START SOURCE DATA

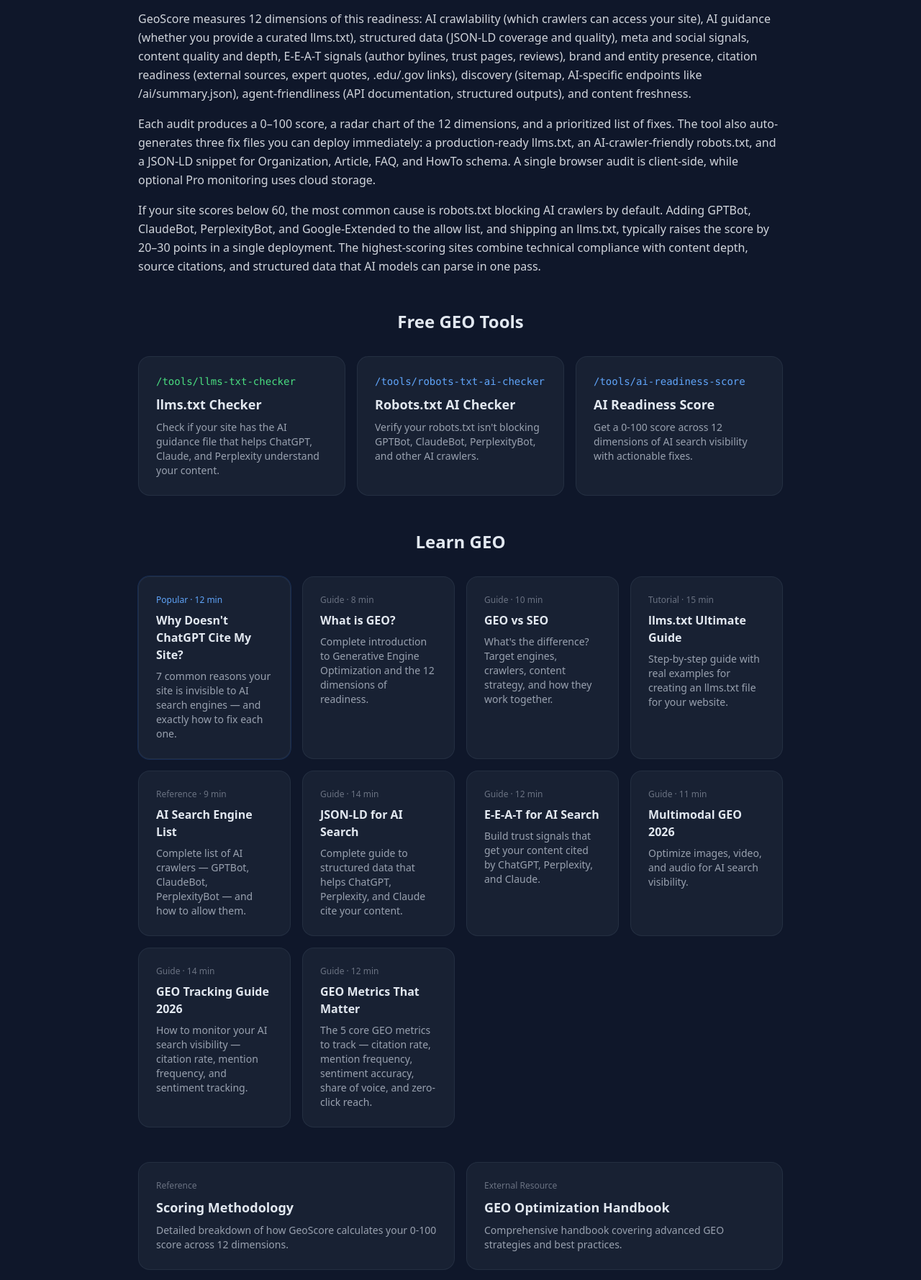
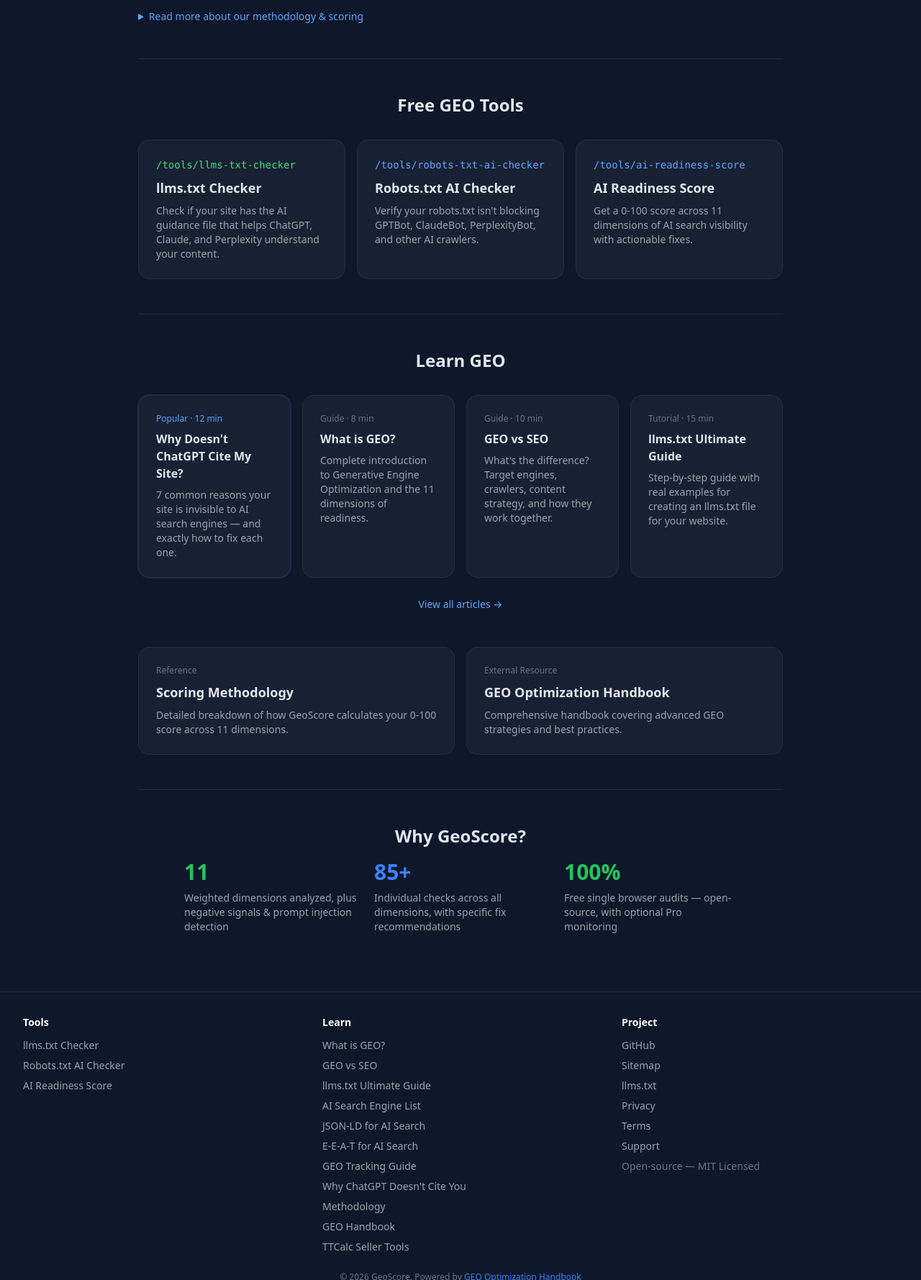
Before and after one commit to qq136692547-cmyk/geo-score, an Astro site: page / in a window 1280 px wide. Shown: the part 1021-2800 px from the top of the page at 72% size. Built offline with nearby package versions, Linux system fonts and the light colour scheme; Astro itself is replaced by a stand-in of ours.

Commit message:
fix: homepage layout improvements (details collapse, 4 blog cards, hr separators, 11 dimensions)

```diff
--- a/src/pages/index.astro
+++ b/src/pages/index.astro
@@ -34,7 +34,7 @@ import Layout from '../layouts/Layout.astro';
       name: 'How does GeoScore work?',
       acceptedAnswer: {
         '@type': 'Answer',
-        text: 'GeoScore audits any public URL across 12 dimensions of GEO readiness (AI crawlability, llms.txt presence, structured data, meta tags, content quality, E-E-A-T signals, brand entity, citation readiness, discovery, agent-friendliness, and freshness), producing a 0-100 score plus a prioritized list of fixes. A single browser audit is free; the browser does not send the audited URL to GeoScore for storage.'
+        text: 'GeoScore audits any public URL across 11 dimensions of GEO readiness (AI crawlability, llms.txt presence, structured data, meta tags, content quality, E-E-A-T signals, brand entity, citation readiness, discovery, agent-friendliness, and freshness), producing a 0-100 score plus a prioritized list of fixes. A single browser audit is free; the browser does not send the audited URL to GeoScore for storage.'
       }
     },
     {
@@ -81,14 +81,14 @@ import Layout from '../layouts/Layout.astro';
         Score your site&rsquo;s AI search visibility &mdash; ChatGPT, Perplexity, Claude, Gemini, Google AI Overviews.
       </p>
       <p class="text-sm text-gray-500 mb-10">
-        12 dimensions &middot; 20 AI crawlers &middot; 100-point scoring &middot; Free &amp; open-source
+        11 dimensions &middot; 20 AI crawlers &middot; 100-point scoring &middot; Free &amp; open-source
       </p>
 
       <div class="max-w-xl mx-auto mb-6 px-1">
         <div class="flex flex-col sm:flex-row gap-3">
           <div class="flex-1 relative">
             <svg class="absolute left-4 top-1/2 -translate-y-1/2 w-5 h-5 text-gray-500" viewBox="0 0 24 24" fill="none" stroke="currentColor" stroke-width="2"><circle cx="12" cy="12" r="10"/><path d="M12 8v4l3 3"/></svg>
-            <input id="url-input" type="text" placeholder="输入网址，如 geoscore.help" class="w-full pl-12 pr-5 py-3.5 rounded-xl bg-white/5 text-white placeholder-gray-500 border border-gray-600 focus:border-brand-500 focus:outline-none focus:ring-2 focus:ring-brand-500/30 text-lg transition" onkeydown="if(event.key==='Enter'){document.getElementById('audit-btn').click();}" />
+            <input id="url-input" type="text" placeholder="Enter URL, e.g. geoscore.help" class="w-full pl-12 pr-5 py-3.5 rounded-xl bg-white/5 text-white placeholder-gray-500 border border-gray-600 focus:border-brand-500 focus:outline-none focus:ring-2 focus:ring-brand-500/30 text-lg transition" onkeydown="if(event.key==='Enter'){document.getElementById('audit-btn').click();}" />
           </div>
           <button id="audit-btn" class="px-8 py-3.5 rounded-xl font-semibold text-white bg-gradient-to-r from-geo-600 to-brand-600 hover:from-geo-500 hover:to-brand-500 active:from-geo-700 active:to-brand-700 transition shadow-lg shadow-brand-500/20 hover:shadow-brand-500/30 whitespace-nowrap w-full sm:w-auto">Start Audit</button>
         </div>
@@ -177,18 +177,24 @@ import Layout from '../layouts/Layout.astro';
         <p class="mb-4">
           The shift is fundamental. In 2026, more than 40% of search sessions on Google now end without a click, and a growing share of queries never reach Google at all &mdash; users go directly to ChatGPT or Perplexity. For content creators, SaaS founders, and publishers, this means a new discipline is required. Your site needs to be readable to AI crawlers (robots.txt, llms.txt), machine-parseable (JSON-LD schema), and authoritative (E-E-A-T signals, third-party citations).
         </p>
+        </div>
+        <details class="mt-4 group">
+          <summary class="text-brand-400 cursor-pointer text-sm font-medium hover:text-brand-300 transition">Read more about our methodology &amp; scoring</summary>
+          <div class="prose prose-invert max-w-none text-gray-300 leading-relaxed mt-4">
         <p class="mb-4">
-          GeoScore measures 12 dimensions of this readiness: AI crawlability (which crawlers can access your site), AI guidance (whether you provide a curated llms.txt), structured data (JSON-LD coverage and quality), meta and social signals, content quality and depth, E-E-A-T signals (author bylines, trust pages, reviews), brand and entity presence, citation readiness (external sources, expert quotes, .edu/.gov links), discovery (sitemap, AI-specific endpoints like /ai/summary.json), agent-friendliness (API documentation, structured outputs), and content freshness.
+          GeoScore measures 11 dimensions of this readiness: AI crawlability (which crawlers can access your site), AI guidance (whether you provide a curated llms.txt), structured data (JSON-LD coverage and quality), meta and social signals, content quality and depth, E-E-A-T signals (author bylines, trust pages, reviews), brand and entity presence, citation readiness (external sources, expert quotes, .edu/.gov links), discovery (sitemap, AI-specific endpoints like /ai/summary.json), agent-friendliness (API documentation, structured outputs), and content freshness.
         </p>
         <p class="mb-4">
-          Each audit produces a 0&ndash;100 score, a radar chart of the 12 dimensions, and a prioritized list of fixes. The tool also auto-generates three fix files you can deploy immediately: a production-ready llms.txt, an AI-crawler-friendly robots.txt, and a JSON-LD snippet for Organization, Article, FAQ, and HowTo schema. A single browser audit is client-side, while optional Pro monitoring uses cloud storage.
+          Each audit produces a 0&ndash;100 score, a radar chart of the 11 dimensions, and a prioritized list of fixes. The tool also auto-generates three fix files you can deploy immediately: a production-ready llms.txt, an AI-crawler-friendly robots.txt, and a JSON-LD snippet for Organization, Article, FAQ, and HowTo schema. A single browser audit is client-side, while optional Pro monitoring uses cloud storage.
         </p>
         <p>
           If your site scores below 60, the most common cause is robots.txt blocking AI crawlers by default. Adding GPTBot, ClaudeBot, PerplexityBot, and Google-Extended to the allow list, and shipping an llms.txt, typically raises the score by 20&ndash;30 points in a single deployment. The highest-scoring sites combine technical compliance with content depth, source citations, and structured data that AI models can parse in one pass.
         </p>
       </div>
+          </details>
     </div>
 
+    <hr class="border-gray-700/50 my-12">
     <h2 class="text-2xl font-bold text-center mb-8">Free GEO Tools</h2>
     <div class="grid grid-cols-1 md:grid-cols-3 gap-4 mb-12">
       <a href="/tools/llms-txt-checker" class="card card-hover card-lift p-6 block">
@@ -204,10 +210,11 @@ import Layout from '../layouts/Layout.astro';
       <a href="/tools/ai-readiness-score" class="card card-hover card-lift p-6 block">
         <div class="text-brand-400 text-sm font-mono mb-2">/tools/ai-readiness-score</div>
         <h3 class="text-lg font-bold mb-2">AI Readiness Score</h3>
-        <p class="text-gray-400 text-sm">Get a 0-100 score across 12 dimensions of AI search visibility with actionable fixes.</p>
+        <p class="text-gray-400 text-sm">Get a 0-100 score across 11 dimensions of AI search visibility with actionable fixes.</p>
       </a>
     </div>
 
+    <hr class="border-gray-700/50 my-12">
     <h2 class="text-2xl font-bold text-center mb-8">Learn GEO</h2>
     <div class="grid grid-cols-1 md:grid-cols-2 lg:grid-cols-4 gap-4 mb-12">
       <a href="/blog/why-doesnt-chatgpt-cite-my-website" class="card card-hover card-lift p-6 block ring-1 ring-brand-500/20">
@@ -218,7 +225,7 @@ import Layout from '../layouts/Layout.astro';
       <a href="/blog/what-is-geo" class="card card-hover card-lift p-6 block">
         <div class="text-xs text-gray-500 mb-2">Guide · 8 min</div>
         <h3 class="text-base font-bold mb-2">What is GEO?</h3>
-        <p class="text-gray-400 text-sm">Complete introduction to Generative Engine Optimization and the 12 dimensions of readiness.</p>
+        <p class="text-gray-400 text-sm">Complete introduction to Generative Engine Optimization and the 11 dimensions of readiness.</p>
       </a>
       <a href="/blog/geo-vs-seo" class="card card-hover card-lift p-6 block">
         <div class="text-xs text-gray-500 mb-2">Guide · 10 min</div>
@@ -230,43 +237,16 @@ import Layout from '../layouts/Layout.astro';
         <h3 class="text-base font-bold mb-2">llms.txt Ultimate Guide</h3>
         <p class="text-gray-400 text-sm">Step-by-step guide with real examples for creating an llms.txt file for your website.</p>
       </a>
-      <a href="/blog/ai-search-engine-list" class="card card-hover card-lift p-6 block">
-        <div class="text-xs text-gray-500 mb-2">Reference · 9 min</div>
-        <h3 class="text-base font-bold mb-2">AI Search Engine List</h3>
-        <p class="text-gray-400 text-sm">Complete list of AI crawlers — GPTBot, ClaudeBot, PerplexityBot — and how to allow them.</p>
-      </a>
-      <a href="/blog/json-ld-structured-data-ai-search" class="card card-hover card-lift p-6 block">
-        <div class="text-xs text-gray-500 mb-2">Guide · 14 min</div>
-        <h3 class="text-base font-bold mb-2">JSON-LD for AI Search</h3>
-        <p class="text-gray-400 text-sm">Complete guide to structured data that helps ChatGPT, Perplexity, and Claude cite your content.</p>
-      </a>
-      <a href="/blog/eeat-signals-ai-search" class="card card-hover card-lift p-6 block">
-        <div class="text-xs text-gray-500 mb-2">Guide · 12 min</div>
-        <h3 class="text-base font-bold mb-2">E-E-A-T for AI Search</h3>
-        <p class="text-gray-400 text-sm">Build trust signals that get your content cited by ChatGPT, Perplexity, and Claude.</p>
-      </a>
-            <a href="/blog/multimodal-geo-2026" class="card card-hover card-lift p-6 block">
-        <div class="text-xs text-gray-500 mb-2">Guide · 11 min</div>
-        <h3 class="text-base font-bold mb-2">Multimodal GEO 2026</h3>
-        <p class="text-gray-400 text-sm">Optimize images, video, and audio for AI search visibility.</p>
-      </a>
-<a href="/blog/geo-tracking-ai-visibility" class="card card-hover card-lift p-6 block">
-        <div class="text-xs text-gray-500 mb-2">Guide · 14 min</div>
-        <h3 class="text-base font-bold mb-2">GEO Tracking Guide 2026</h3>
-        <p class="text-gray-400 text-sm">How to monitor your AI search visibility — citation rate, mention frequency, and sentiment tracking.</p>
-      </a>
-      <a href="/blog/geo-metrics-2026" class="card card-hover card-lift p-6 block">
-        <div class="text-xs text-gray-500 mb-2">Guide · 12 min</div>
-        <h3 class="text-base font-bold mb-2">GEO Metrics That Matter</h3>
-        <p class="text-gray-400 text-sm">The 5 core GEO metrics to track — citation rate, mention frequency, sentiment accuracy, share of voice, and zero-click reach.</p>
-      </a>
+</div>
+    <div class="text-center -mt-6 mb-12">
+      <a href="/blog/" class="text-brand-400 hover:text-brand-300 text-sm font-medium transition">View all articles &rarr;</a>
     </div>
 
     <div class="grid grid-cols-1 md:grid-cols-2 gap-4 mb-12">
       <a href="/about" class="card card-hover card-lift p-6 block">
         <div class="text-xs text-gray-500 mb-2">Reference</div>
         <h3 class="text-lg font-bold mb-2">Scoring Methodology</h3>
-        <p class="text-gray-400 text-sm">Detailed breakdown of how GeoScore calculates your 0-100 score across 12 dimensions.</p>
+        <p class="text-gray-400 text-sm">Detailed breakdown of how GeoScore calculates your 0-100 score across 11 dimensions.</p>
       </a>
       <a href="https://github.com/qq136692547-cmyk/geo-optimization-handbook" target="_blank" rel="noopener" class="card card-hover card-lift p-6 block">
         <div class="text-xs text-gray-500 mb-2">External Resource</div>
@@ -276,11 +256,12 @@ import Layout from '../layouts/Layout.astro';
     </div>
 
     <div class="text-center">
+      <hr class="border-gray-700/50 my-12">
       <h2 class="text-2xl font-bold mb-4">Why GeoScore?</h2>
       <div class="grid grid-cols-1 md:grid-cols-3 gap-6 max-w-3xl mx-auto">
         <div class="text-left">
-          <div class="text-geo-500 text-3xl font-extrabold mb-2">12</div>
-          <p class="text-gray-400 text-sm">Dimensions analyzed — from AI crawlability to citation readiness</p>
+          <div class="text-geo-500 text-3xl font-extrabold mb-2">11</div>
+          <p class="text-gray-400 text-sm">Weighted dimensions analyzed, plus negative signals &amp; prompt injection detection</p>
         </div>
         <div class="text-left">
           <div class="text-brand-500 text-3xl font-extrabold mb-2">85+</div>
@@ -302,8 +283,8 @@ import Layout from '../layouts/Layout.astro';
     description: 'Run a free GEO audit to check if AI search engines like ChatGPT, Perplexity, and Claude can discover and cite your website.',
     step: [
       { '@type': 'HowToStep', position: 1, name: 'Enter your URL', text: 'Type any public website URL into the GeoScore audit input box.' },
-      { '@type': 'HowToStep', position: 2, name: 'Run the audit', text: 'GeoScore fetches your robots.txt, llms.txt, and page HTML, then analyzes 12 dimensions of AI search visibility.' },
-      { '@type': 'HowToStep', position: 3, name: 'Review your score', text: 'Get a 0-100 score with a radar chart showing strengths and weaknesses across 12 dimensions.' },
+      { '@type': 'HowToStep', position: 2, name: 'Run the audit', text: 'GeoScore fetches your robots.txt, llms.txt, and page HTML, then analyzes 11 dimensions of AI search visibility.' },
+      { '@type': 'HowToStep', position: 3, name: 'Review your score', text: 'Get a 0-100 score with a radar chart showing strengths and weaknesses across 11 dimensions.' },
       { '@type': 'HowToStep', position: 4, name: 'Check AI crawler access', text: 'See which of 20 AI crawlers (GPTBot, ClaudeBot, PerplexityBot, etc.) are allowed or blocked.' },
       { '@type': 'HowToStep', position: 5, name: 'Download fix files', text: 'Generate ready-to-deploy llms.txt, robots.txt, and JSON-LD schema fix files for your site.' }
     ],
```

END SOURCE DATA

# REQUIRED WORK:
For the word "border", how many lines in the records above contain it? Answer with the number and nothing else.

# WRITTEN ANSWER:
5